Read through the data and report every line in which the word "KineWorld" occurs.

Modification records
• • • • •
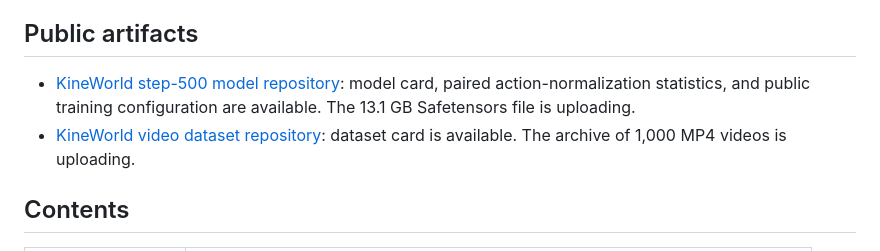
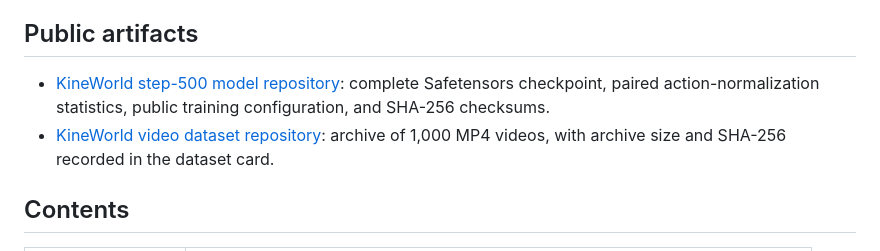
Before and after one commit to modaxiansheng/KineWorld, a Markdown page: README.md, the part around the change. GitHub-like rendering.

Commit message:
Link verified KineWorld model and video releases

```diff
--- a/README.md
+++ b/README.md
@@ -28,8 +28,8 @@ This repository releases the source components listed below, method figures, and
 
 ## Public artifacts
 
-- [KineWorld step-500 model repository](https://huggingface.co/pumpkin601/KineWorld): model card, paired action-normalization statistics, and public training configuration are available. The 13.1 GB Safetensors file is uploading.
-- [KineWorld video dataset repository](https://huggingface.co/datasets/pumpkin601/KineWorld-1000-Videos): dataset card is available. The archive of 1,000 MP4 videos is uploading.
+- [KineWorld step-500 model repository](https://huggingface.co/pumpkin601/KineWorld): complete Safetensors checkpoint, paired action-normalization statistics, public training configuration, and SHA-256 checksums.
+- [KineWorld video dataset repository](https://huggingface.co/datasets/pumpkin601/KineWorld-1000-Videos): archive of 1,000 MP4 videos, with archive size and SHA-256 recorded in the dataset card.
 
 ## Contents
 
```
• • • • •
*Task solution:*
Before and after one commit to modaxiansheng/KineWorld, a Markdown page: README.md, the part around the change. GitHub-like rendering.
Link verified KineWorld model and video releases
-- [KineWorld step-500 model repository](https://huggingface.co/pumpkin601/KineWorld): model card, paired action-normalization statistics, and public training configuration are available. The 13.1 GB Safetensors file is uploading.
-- [KineWorld video dataset repository](https://huggingface.co/datasets/pumpkin601/KineWorld-1000-Videos): dataset card is available. The archive of 1,000 MP4 videos is uploading.
+- [KineWorld step-500 model repository](https://huggingface.co/pumpkin601/KineWorld): complete Safetensors checkpoint, paired action-normalization statistics, public training configuration, and SHA-256 checksums.
+- [KineWorld video dataset repository](https://huggingface.co/datasets/pumpkin601/KineWorld-1000-Videos): archive of 1,000 MP4 videos, with archive size and SHA-256 recorded in the dataset card.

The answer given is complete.